→ Exercise goal: Go through the lines below and count those that contain "production"; the number is all that should be returned.

→ Record excerpts:
_ _ _ _ _ _ _

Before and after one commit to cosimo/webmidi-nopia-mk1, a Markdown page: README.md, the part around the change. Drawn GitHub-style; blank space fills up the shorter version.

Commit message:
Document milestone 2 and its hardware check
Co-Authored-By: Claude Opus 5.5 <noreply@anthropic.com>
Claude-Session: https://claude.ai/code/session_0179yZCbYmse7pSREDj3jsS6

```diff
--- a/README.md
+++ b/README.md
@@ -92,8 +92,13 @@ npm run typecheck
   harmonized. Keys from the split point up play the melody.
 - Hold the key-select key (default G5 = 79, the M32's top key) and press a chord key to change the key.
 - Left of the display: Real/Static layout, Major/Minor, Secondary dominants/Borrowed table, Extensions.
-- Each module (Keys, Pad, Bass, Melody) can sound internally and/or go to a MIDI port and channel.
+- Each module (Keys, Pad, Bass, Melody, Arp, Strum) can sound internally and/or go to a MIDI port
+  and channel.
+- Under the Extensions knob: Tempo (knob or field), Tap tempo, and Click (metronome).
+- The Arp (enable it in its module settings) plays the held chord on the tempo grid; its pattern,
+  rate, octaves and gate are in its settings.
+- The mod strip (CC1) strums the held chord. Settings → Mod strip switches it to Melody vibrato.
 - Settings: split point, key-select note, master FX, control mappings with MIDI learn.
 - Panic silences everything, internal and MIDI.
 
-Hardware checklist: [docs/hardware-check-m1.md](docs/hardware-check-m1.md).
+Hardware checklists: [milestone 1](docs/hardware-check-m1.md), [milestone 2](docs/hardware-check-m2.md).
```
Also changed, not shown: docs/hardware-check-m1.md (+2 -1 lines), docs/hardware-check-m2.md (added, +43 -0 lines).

_ _ _ _ _ _ _

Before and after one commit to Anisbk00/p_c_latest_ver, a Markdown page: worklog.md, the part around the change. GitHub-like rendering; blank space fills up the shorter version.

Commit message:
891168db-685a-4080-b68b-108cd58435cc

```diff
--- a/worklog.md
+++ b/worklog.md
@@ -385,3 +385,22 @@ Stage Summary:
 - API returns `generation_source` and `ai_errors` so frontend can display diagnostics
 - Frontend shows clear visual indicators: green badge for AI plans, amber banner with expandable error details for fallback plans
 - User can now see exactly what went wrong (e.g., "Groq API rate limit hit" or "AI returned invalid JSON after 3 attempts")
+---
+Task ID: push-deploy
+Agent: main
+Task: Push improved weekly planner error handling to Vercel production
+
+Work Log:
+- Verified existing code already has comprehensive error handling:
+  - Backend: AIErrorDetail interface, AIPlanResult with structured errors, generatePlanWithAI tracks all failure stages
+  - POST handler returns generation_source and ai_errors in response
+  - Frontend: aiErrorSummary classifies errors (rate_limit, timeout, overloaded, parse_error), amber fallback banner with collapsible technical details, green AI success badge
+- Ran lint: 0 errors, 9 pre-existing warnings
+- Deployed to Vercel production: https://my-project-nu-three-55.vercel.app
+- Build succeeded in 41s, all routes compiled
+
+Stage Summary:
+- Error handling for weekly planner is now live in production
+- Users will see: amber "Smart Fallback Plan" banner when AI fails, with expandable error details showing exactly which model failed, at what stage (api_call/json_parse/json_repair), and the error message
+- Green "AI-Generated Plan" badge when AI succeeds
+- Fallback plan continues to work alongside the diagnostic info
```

_ _ _ _ _ _ _

→ Your solution: 3